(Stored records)
==*==

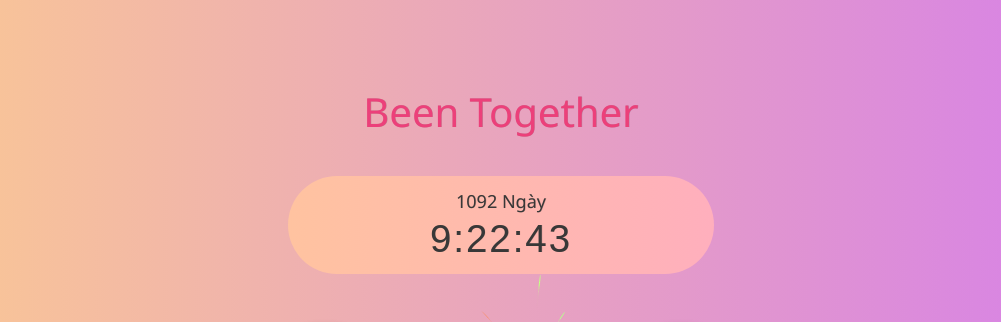
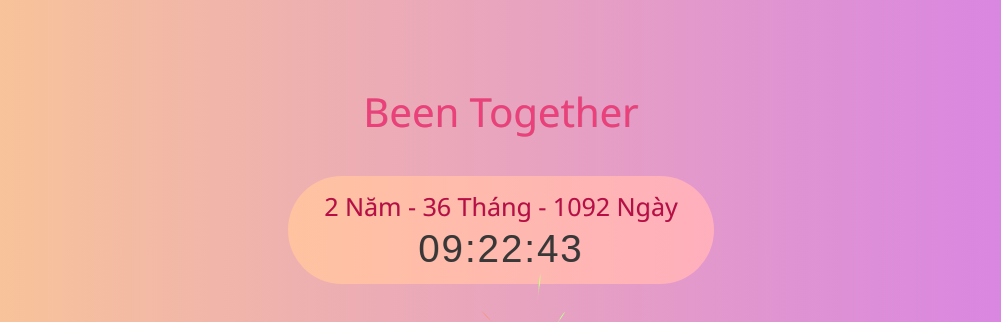
Before and after one commit to TungPham01/been-together, a PHP site: page / in a window 1280 px wide. Shown: the top 322 px of the page, without its empty margins (139-1140 px from the left). Run offline with PHP 8.4, Linux system fonts and the light colour scheme.

Commit message:
improve code

```diff
--- a/app.js
+++ b/app.js
@@ -9,13 +9,32 @@ document.addEventListener('DOMContentLoaded', function () {
       var rootTime = document.querySelector("time");
       document.querySelector("anniv").textContent = `${(yourDate.getDate() > 9) ? yourDate.getDate() : "0" + yourDate.getDate()}-${(yourDate.getMonth() > 8) ? (yourDate.getMonth() + 1) : "0" + (yourDate.getMonth() + 1)}-${yourDate.getFullYear()}`;
 
-      document.querySelector("date").textContent = Math.floor(Math.floor((new Date() - yourDate) / 1000) / 60 / 60 / 24) + " Ngày";
+      let year = Math.floor(Math.floor(Math.floor((new Date() - yourDate) / 1000) / 60 / 60 / 24) / 365);
+      let month = Math.floor(Math.floor(Math.floor((new Date() - yourDate) / 1000) / 60 / 60 / 24) / 30);
+      let hourDate = Math.floor(Math.floor(Math.floor((new Date() - yourDate) / 1000) / 60 / 60 / 24) * 24);
+      let minuteDate = Math.floor(Math.floor(Math.floor((new Date() - yourDate) / 1000) / 60 / 60 / 24) * 24 * 60)
+      let secondDate = Math.floor(Math.floor(Math.floor((new Date() - yourDate) / 1000) / 60 / 60 / 24) * 24 * 60 * 60)
+
+      document.querySelector("date").textContent =
+            year + " Năm - " + month + " Tháng - " +
+            Math.floor(Math.floor((new Date() - yourDate) / 1000) / 60 / 60 / 24) + " Ngày"
+            // + hourDate + " Giờ - "
+            // + minuteDate + " Phút - "
+            // + secondDate + " Giây";
+
+      console.log('NĂM' + Math.floor(Math.floor(Math.floor((new Date() - yourDate) / 1000) / 60 / 60 / 24) / 365))
+      console.log('THÁNG' + Math.floor(Math.floor(Math.floor((new Date() - yourDate) / 1000) / 60 / 60 / 24) / 30))
+      console.log('GIỜ' + Math.floor(Math.floor(Math.floor((new Date() - yourDate) / 1000) / 60 / 60 / 24) * 24))
+      console.log('PHÚT' + Math.floor(Math.floor(Math.floor((new Date() - yourDate) / 1000) / 60 / 60 / 24) * 24 * 60))
+      console.log('GIÂY' + Math.floor(Math.floor(Math.floor((new Date() - yourDate) / 1000) / 60 / 60 / 24) * 24 * 60 * 60))
       countTime();
 
       function countTime() {
             let today = new Date();
             let sec = today.getSeconds();
-            rootTime.textContent = `${today.getHours()}:${today.getMinutes()}:${(sec > 9) ? sec : "0" + sec}`
+            let minute = today.getMinutes();
+            let hour = today.getHours();
+            rootTime.textContent = `${(hour > 9) ? hour : "0" + hour}:${(minute > 9) ? minute : "0" + minute}:${(sec > 9) ? sec : "0" + sec}`
       }
 
       setInterval(countTime, 1000);
--- a/style.css
+++ b/style.css
@@ -59,7 +59,8 @@ time {
 }
 
 date {
-    font-size: 18px;
+    font-size: 25px;
+    color: #b90d46;
 }
 
 time {
@@ -183,6 +184,10 @@ footer {
     #wrapper h1 {
         margin-top: 0;
     }
+
+    date {
+        font-size: 20px;
+    }
 /*
     canvas {
         width: 500px;
```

==*==

If a record holds a picture, drop the picture and return the rest of it exactly.

Before and after one commit to TungPham01/been-together, a PHP site: page / in a window 1280 px wide. Shown: the top 322 px of the page, without its empty margins (139-1140 px from the left). Run offline with PHP 8.4, Linux system fonts and the light colour scheme.

Commit message:
improve code

```diff
--- a/app.js
+++ b/app.js
@@ -9,13 +9,32 @@ document.addEventListener('DOMContentLoaded', function () {
       var rootTime = document.querySelector("time");
       document.querySelector("anniv").textContent = `${(yourDate.getDate() > 9) ? yourDate.getDate() : "0" + yourDate.getDate()}-${(yourDate.getMonth() > 8) ? (yourDate.getMonth() + 1) : "0" + (yourDate.getMonth() + 1)}-${yourDate.getFullYear()}`;
 
-      document.querySelector("date").textContent = Math.floor(Math.floor((new Date() - yourDate) / 1000) / 60 / 60 / 24) + " Ngày";
+      let year = Math.floor(Math.floor(Math.floor((new Date() - yourDate) / 1000) / 60 / 60 / 24) / 365);
+      let month = Math.floor(Math.floor(Math.floor((new Date() - yourDate) / 1000) / 60 / 60 / 24) / 30);
+      let hourDate = Math.floor(Math.floor(Math.floor((new Date() - yourDate) / 1000) / 60 / 60 / 24) * 24);
+      let minuteDate = Math.floor(Math.floor(Math.floor((new Date() - yourDate) / 1000) / 60 / 60 / 24) * 24 * 60)
+      let secondDate = Math.floor(Math.floor(Math.floor((new Date() - yourDate) / 1000) / 60 / 60 / 24) * 24 * 60 * 60)
+
+      document.querySelector("date").textContent =
+            year + " Năm - " + month + " Tháng - " +
+            Math.floor(Math.floor((new Date() - yourDate) / 1000) / 60 / 60 / 24) + " Ngày"
+            // + hourDate + " Giờ - "
+            // + minuteDate + " Phút - "
+            // + secondDate + " Giây";
+
+      console.log('NĂM' + Math.floor(Math.floor(Math.floor((new Date() - yourDate) / 1000) / 60 / 60 / 24) / 365))
+      console.log('THÁNG' + Math.floor(Math.floor(Math.floor((new Date() - yourDate) / 1000) / 60 / 60 / 24) / 30))
+      console.log('GIỜ' + Math.floor(Math.floor(Math.floor((new Date() - yourDate) / 1000) / 60 / 60 / 24) * 24))
+      console.log('PHÚT' + Math.floor(Math.floor(Math.floor((new Date() - yourDate) / 1000) / 60 / 60 / 24) * 24 * 60))
+      console.log('GIÂY' + Math.floor(Math.floor(Math.floor((new Date() - yourDate) / 1000) / 60 / 60 / 24) * 24 * 60 * 60))
       countTime();
 
       function countTime() {
             let today = new Date();
             let sec = today.getSeconds();
-            rootTime.textContent = `${today.getHours()}:${today.getMinutes()}:${(sec > 9) ? sec : "0" + sec}`
+            let minute = today.getMinutes();
+            let hour = today.getHours();
+            rootTime.textContent = `${(hour > 9) ? hour : "0" + hour}:${(minute > 9) ? minute : "0" + minute}:${(sec > 9) ? sec : "0" + sec}`
       }
 
       setInterval(countTime, 1000);
--- a/style.css
+++ b/style.css
@@ -59,7 +59,8 @@ time {
 }
 
 date {
-    font-size: 18px;
+    font-size: 25px;
+    color: #b90d46;
 }
 
 time {
@@ -183,6 +184,10 @@ footer {
     #wrapper h1 {
         margin-top: 0;
     }
+
+    date {
+        font-size: 20px;
+    }
 /*
     canvas {
         width: 500px;
```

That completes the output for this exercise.